From the basilica, I meandered through the city centre to another of Nantes’s celebrated churches, the Église Sainte-Croix (above).
The small, elegant church has a very impressive spire and after a look inside, I ventured out to the church’s small, pleasant garden.
My final destination was the Cathédrale Saint-Pierre-et-Saint-Paul (above), which in summer 2020 was the subject of an arson attack by one of its volunteers.
I visited the cathedral before the attack and the first thing I noticed upon going inside was how light it was (below).
It’s a sophisticated, elegant and regal building, boasting cream-coloured stone walls and pale stained glass windows featuring lots of light pinks.
The cathedral is fairly large and houses the tomb of François II, Duke of Brittany, and his wife Marguerite de Foix (below), the parents of Anne, Duchess of Brittany.
The lower end of the cathedral, meanwhile, is home to some sumptuous chapels, including ones dedicated to St Anne and the Virgin Mary.
Having seen everything there was to see inside the cathedral, I followed the signs outside to the crypt, only to find it was closed as it’s only open in July and August.
From there, I found myself in the enormous Rue Henri IV, so I walked around the corner to take a look at the nearby Porte Saint-Pierre (above).
The Porte Saint-Pierre is a well-preserved section of the old city walls and was built on top the old Gallo-Roman fortifications, which you can still see today.
I loved Nantes and felt very at home there. It’s an elegant, friendly city with more than a few excellent crêperies and shops. My whistlestop tour was a superb way to end an exceedingly pleasant sojourn in Brittany.

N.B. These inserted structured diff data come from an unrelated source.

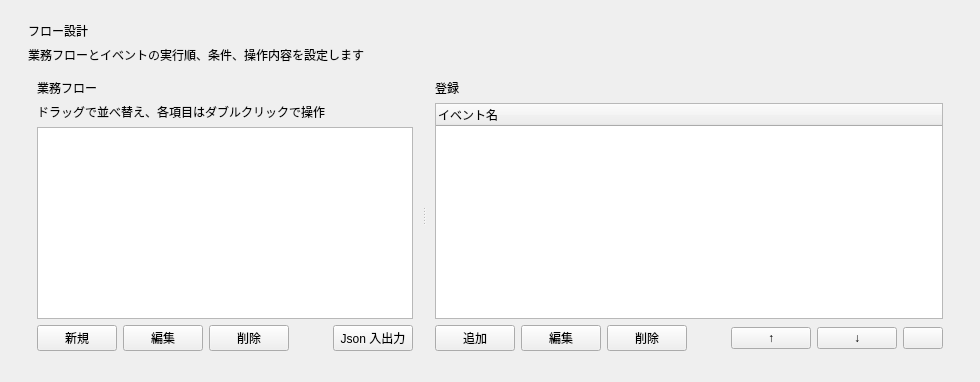
This is qt_ui/forms/flow_design.ui in okasi1997/WebFlowManager as Qt 5 draws it before an edit. The edited form follows.
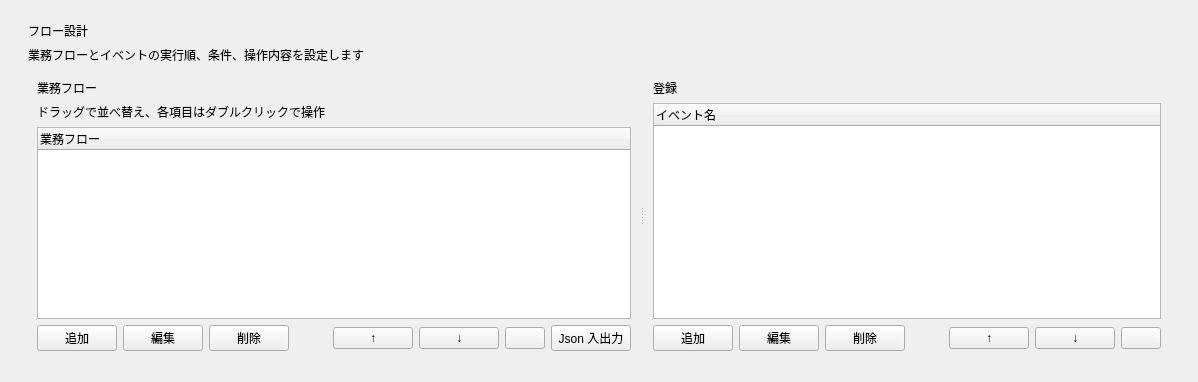
This is the edited form.

Commit message: feat: 実行管理・フロー設計・データ管理機能を改善

```diff
--- a/qt_ui/forms/flow_design.ui
+++ b/qt_ui/forms/flow_design.ui
@@ -63,7 +63,10 @@
                 </widget>
               </item>
               <item>
-                <widget class="QTableWidget" name="workflowTable" />
+                <widget class="QTreeWidget" name="workflowTable">
+                  <property name="expandsOnDoubleClick"><bool>false</bool></property>
+                  <column><property name="text"><string>業務フロー</string></property></column>
+                </widget>
               </item>
               <item>
                 <layout class="QHBoxLayout" name="workflowToolbar">
@@ -73,7 +76,7 @@
                         <bool>true</bool>
                       </property>
                       <property name="text">
-                        <string>新規</string>
+                        <string>追加</string>
                       </property>
                     </widget>
                   </item>
@@ -107,6 +110,27 @@
                       </property>
                     </spacer>
                   </item>
+                  <item>
+                    <widget class="QPushButton" name="moveWorkflowUpButton">
+                      <property name="minimumWidth"><number>42</number></property>
+                      <property name="maximumWidth"><number>42</number></property>
+                      <property name="text"><string>↑</string></property>
+                    </widget>
+                  </item>
+                  <item>
+                    <widget class="QPushButton" name="moveWorkflowDownButton">
+                      <property name="minimumWidth"><number>42</number></property>
+                      <property name="maximumWidth"><number>42</number></property>
+                      <property name="text"><string>↓</string></property>
+                    </widget>
+                  </item>
+                  <item>
+                    <widget class="QPushButton" name="workflowGroupToggleButton">
+                      <property name="minimumWidth"><number>42</number></property>
+                      <property name="maximumWidth"><number>42</number></property>
+                      <property name="text"><string/></property>
+                    </widget>
+                  </item>
                   <item>
                     <widget class="QPushButton" name="workflowJsonButton">
                       <property name="text">
```
Left out of the diff: 1 changed line with no effect on the pictures. The commit also changes 46 other files.
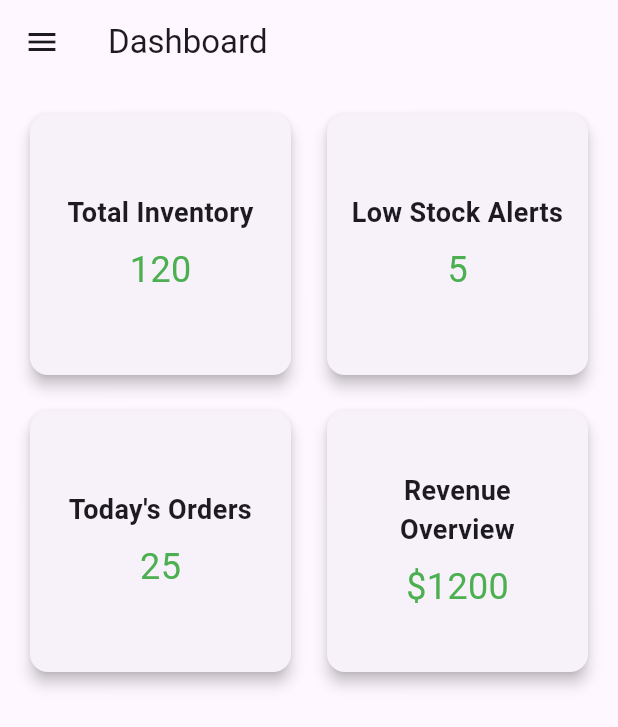
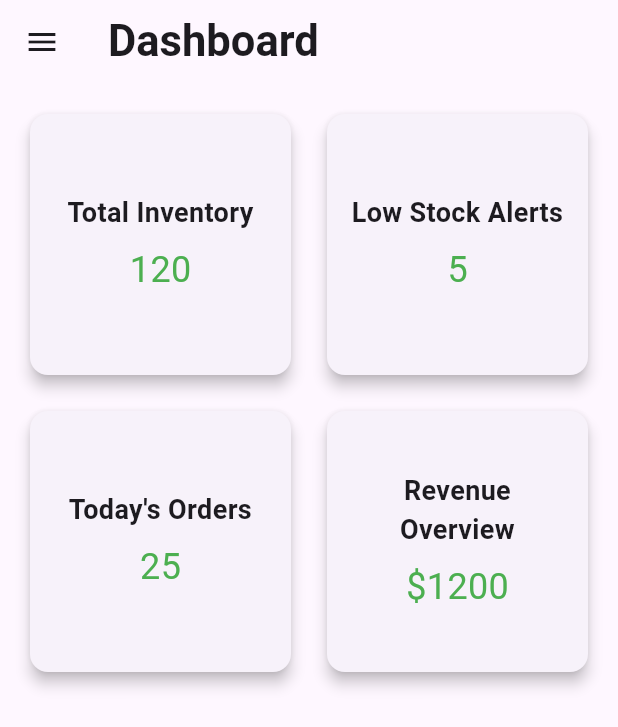
Before and after one commit to SahadRushdi/thogakade_ui, a Flutter app: the screen it shows after launch, on a phone screen of 412 x 824 dp. Shown: the top 727 px of the screen. Run offline on Flutter 3.47's test engine with Material 3 defaults, Android fonts, the phone set to English and light mode, and no system bars.

Commit message:
Made UI Changes.

```diff
--- a/lib/presentations/screens/dashboard_screen.dart
+++ b/lib/presentations/screens/dashboard_screen.dart
@@ -6,7 +6,13 @@ class DashboardScreen extends StatelessWidget {
   Widget build(BuildContext context) {
     return Scaffold(
       appBar: AppBar(
-        title: Text('Dashboard'),
+        title: Text(
+            'Dashboard',
+          style: TextStyle(
+            fontSize: 29,
+            fontWeight: FontWeight.w600,
+          ),
+        ),
       ),
       body: Padding(
         padding: const EdgeInsets.all(16.0),
@@ -27,10 +33,14 @@ class DashboardScreen extends StatelessWidget {
           padding: EdgeInsets.zero,
           children: [
             DrawerHeader(
-              decoration: BoxDecoration(color: Colors.green),
+              decoration: BoxDecoration(color: Colors.lightGreen[700]),
               child: Text(
                 'Thoga Kade',
-                style: TextStyle(color: Colors.white, fontSize: 24),
+                style: TextStyle(
+                    color: Colors.white,
+                    fontSize: 32,
+                    fontWeight: FontWeight.bold
+                ),
               ),
             ),
             ListTile(
```
Also changed, not shown: lib/presentations/screens/inventory_screen.dart (+7 -1 lines), lib/presentations/screens/orders_screen.dart (+7 -1 lines), lib/presentations/screens/report_screen.dart (+7 -1 lines).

If you’re arriving in Nantes via the Nantes-Atlantique airport, you can get a combined bus/tram ticket to the city centre or hop on the more expensive airport shuttle to the Gare SNCR.
If you opt for the bus/tram combo, the number 48 bus, which leaves from outside the arrivals hall and runs every 20 minutes, will take you to a nearby tram station. From there, hop on the number 3 tram to the city centre.
I love wandering around first thing in the morning when the streets are so quiet and it feels like you have the city all to yourself. Nantes looks lovely and so clean. I love all the colourful flowers in the botanical garden. The churches are also stunningly beautiful.
LikeLiked by 1 person
I do, too. It’s a great way to discover a new place, you can really take your time to look around you and you don’t have to worry about getting in other people’s way. Nantes was lovely and clean, and I felt very at home there. It’s a wonderful city, and the churches are spectacular.
LikeLiked by 1 person
My partner is from Nantes and I lived there 4 years during my university years. It is a great city to live.
LikeLiked by 1 person
Ah, that’s cool. Nantes seemed like a very livable city, so I’m glad to hear it’s a great city to live in.